"""

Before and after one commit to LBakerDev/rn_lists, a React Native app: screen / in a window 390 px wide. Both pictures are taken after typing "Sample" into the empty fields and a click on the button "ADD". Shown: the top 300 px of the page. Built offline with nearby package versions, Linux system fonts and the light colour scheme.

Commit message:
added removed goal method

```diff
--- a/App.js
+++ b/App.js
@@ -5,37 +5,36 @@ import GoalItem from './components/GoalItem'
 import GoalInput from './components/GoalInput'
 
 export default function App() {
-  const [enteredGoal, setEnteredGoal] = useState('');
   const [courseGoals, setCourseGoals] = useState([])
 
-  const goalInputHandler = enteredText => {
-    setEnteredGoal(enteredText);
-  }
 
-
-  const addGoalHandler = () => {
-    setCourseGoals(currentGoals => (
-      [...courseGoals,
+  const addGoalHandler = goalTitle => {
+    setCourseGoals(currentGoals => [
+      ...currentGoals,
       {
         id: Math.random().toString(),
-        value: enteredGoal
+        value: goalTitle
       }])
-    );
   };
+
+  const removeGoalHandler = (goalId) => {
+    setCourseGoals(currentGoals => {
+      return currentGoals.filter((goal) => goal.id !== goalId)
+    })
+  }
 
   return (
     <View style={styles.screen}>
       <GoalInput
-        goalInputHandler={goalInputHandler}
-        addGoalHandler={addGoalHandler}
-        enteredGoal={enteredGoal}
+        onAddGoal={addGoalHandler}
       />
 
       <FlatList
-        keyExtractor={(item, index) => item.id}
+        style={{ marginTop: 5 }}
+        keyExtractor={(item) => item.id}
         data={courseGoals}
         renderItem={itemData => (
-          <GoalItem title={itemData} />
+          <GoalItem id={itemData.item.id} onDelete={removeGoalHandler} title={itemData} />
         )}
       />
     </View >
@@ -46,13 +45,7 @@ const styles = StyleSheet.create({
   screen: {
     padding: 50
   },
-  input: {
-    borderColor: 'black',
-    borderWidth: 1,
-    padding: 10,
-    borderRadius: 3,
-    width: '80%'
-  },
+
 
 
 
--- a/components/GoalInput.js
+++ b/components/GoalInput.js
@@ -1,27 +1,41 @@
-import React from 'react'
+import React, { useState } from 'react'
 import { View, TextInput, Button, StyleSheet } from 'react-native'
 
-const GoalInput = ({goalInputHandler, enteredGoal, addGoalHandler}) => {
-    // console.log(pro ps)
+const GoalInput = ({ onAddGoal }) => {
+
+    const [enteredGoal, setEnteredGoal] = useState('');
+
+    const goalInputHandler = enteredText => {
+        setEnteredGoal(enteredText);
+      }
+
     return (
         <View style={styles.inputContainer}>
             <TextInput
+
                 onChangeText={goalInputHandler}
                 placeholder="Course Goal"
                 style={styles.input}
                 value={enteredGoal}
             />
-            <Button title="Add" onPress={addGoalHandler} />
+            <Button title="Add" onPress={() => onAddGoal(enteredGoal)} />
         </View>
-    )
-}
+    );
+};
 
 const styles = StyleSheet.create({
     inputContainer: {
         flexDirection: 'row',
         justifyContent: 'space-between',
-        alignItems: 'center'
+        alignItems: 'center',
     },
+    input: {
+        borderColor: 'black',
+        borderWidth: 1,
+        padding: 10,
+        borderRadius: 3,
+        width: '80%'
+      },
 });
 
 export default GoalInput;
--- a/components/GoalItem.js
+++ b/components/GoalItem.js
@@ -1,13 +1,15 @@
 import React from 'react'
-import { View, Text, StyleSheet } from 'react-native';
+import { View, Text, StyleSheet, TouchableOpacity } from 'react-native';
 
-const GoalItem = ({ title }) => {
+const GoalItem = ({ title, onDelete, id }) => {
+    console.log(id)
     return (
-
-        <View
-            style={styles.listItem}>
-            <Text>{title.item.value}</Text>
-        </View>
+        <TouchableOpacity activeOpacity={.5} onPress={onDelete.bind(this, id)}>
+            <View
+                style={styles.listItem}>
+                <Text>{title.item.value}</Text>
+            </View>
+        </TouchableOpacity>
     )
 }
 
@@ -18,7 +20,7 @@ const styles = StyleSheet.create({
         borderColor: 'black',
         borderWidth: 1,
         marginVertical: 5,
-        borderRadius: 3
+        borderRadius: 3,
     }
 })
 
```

"""

### WHAT YOU WILL DO
Give back every line of the data above exactly as written.

### SOLUTION TO THE EXERCISE
Before and after one commit to LBakerDev/rn_lists, a React Native app: screen / in a window 390 px wide. Both pictures are taken after typing "Sample" into the empty fields and a click on the button "ADD". Shown: the top 300 px of the page. Built offline with nearby package versions, Linux system fonts and the light colour scheme.

Commit message:
added removed goal method

```diff
--- a/App.js
+++ b/App.js
@@ -5,37 +5,36 @@ import GoalItem from './components/GoalItem'
 import GoalInput from './components/GoalInput'
 
 export default function App() {
-  const [enteredGoal, setEnteredGoal] = useState('');
   const [courseGoals, setCourseGoals] = useState([])
 
-  const goalInputHandler = enteredText => {
-    setEnteredGoal(enteredText);
-  }
 
-
-  const addGoalHandler = () => {
-    setCourseGoals(currentGoals => (
-      [...courseGoals,
+  const addGoalHandler = goalTitle => {
+    setCourseGoals(currentGoals => [
+      ...currentGoals,
       {
         id: Math.random().toString(),
-        value: enteredGoal
+        value: goalTitle
       }])
-    );
   };
+
+  const removeGoalHandler = (goalId) => {
+    setCourseGoals(currentGoals => {
+      return currentGoals.filter((goal) => goal.id !== goalId)
+    })
+  }
 
   return (
     <View style={styles.screen}>
       <GoalInput
-        goalInputHandler={goalInputHandler}
-        addGoalHandler={addGoalHandler}
-        enteredGoal={enteredGoal}
+        onAddGoal={addGoalHandler}
       />
 
       <FlatList
-        keyExtractor={(item, index) => item.id}
+        style={{ marginTop: 5 }}
+        keyExtractor={(item) => item.id}
         data={courseGoals}
         renderItem={itemData => (
-          <GoalItem title={itemData} />
+          <GoalItem id={itemData.item.id} onDelete={removeGoalHandler} title={itemData} />
         )}
       />
     </View >
@@ -46,13 +45,7 @@ const styles = StyleSheet.create({
   screen: {
     padding: 50
   },
-  input: {
-    borderColor: 'black',
-    borderWidth: 1,
-    padding: 10,
-    borderRadius: 3,
-    width: '80%'
-  },
+
 
 
 
--- a/components/GoalInput.js
+++ b/components/GoalInput.js
@@ -1,27 +1,41 @@
-import React from 'react'
+import React, { useState } from 'react'
 import { View, TextInput, Button, StyleSheet } from 'react-native'
 
-const GoalInput = ({goalInputHandler, enteredGoal, addGoalHandler}) => {
-    // console.log(pro ps)
+const GoalInput = ({ onAddGoal }) => {
+
+    const [enteredGoal, setEnteredGoal] = useState('');
+
+    const goalInputHandler = enteredText => {
+        setEnteredGoal(enteredText);
+      }
+
     return (
         <View style={styles.inputContainer}>
             <TextInput
+
                 onChangeText={goalInputHandler}
                 placeholder="Course Goal"
                 style={styles.input}
                 value={enteredGoal}
             />
-            <Button title="Add" onPress={addGoalHandler} />
+            <Button title="Add" onPress={() => onAddGoal(enteredGoal)} />
         </View>
-    )
-}
+    );
+};
 
 const styles = StyleSheet.create({
     inputContainer: {
         flexDirection: 'row',
         justifyContent: 'space-between',
-        alignItems: 'center'
+        alignItems: 'center',
     },
+    input: {
+        borderColor: 'black',
+        borderWidth: 1,
+        padding: 10,
+        borderRadius: 3,
+        width: '80%'
+      },
 });
 
 export default GoalInput;
--- a/components/GoalItem.js
+++ b/components/GoalItem.js
@@ -1,13 +1,15 @@
 import React from 'react'
-import { View, Text, StyleSheet } from 'react-native';
+import { View, Text, StyleSheet, TouchableOpacity } from 'react-native';
 
-const GoalItem = ({ title }) => {
+const GoalItem = ({ title, onDelete, id }) => {
+    console.log(id)
     return (
-
-        <View
-            style={styles.listItem}>
-            <Text>{title.item.value}</Text>
-        </View>
+        <TouchableOpacity activeOpacity={.5} onPress={onDelete.bind(this, id)}>
+            <View
+                style={styles.listItem}>
+                <Text>{title.item.value}</Text>
+            </View>
+        </TouchableOpacity>
     )
 }
 
@@ -18,7 +20,7 @@ const styles = StyleSheet.create({
         borderColor: 'black',
         borderWidth: 1,
         marginVertical: 5,
-        borderRadius: 3
+        borderRadius: 3,
     }
 })
 
```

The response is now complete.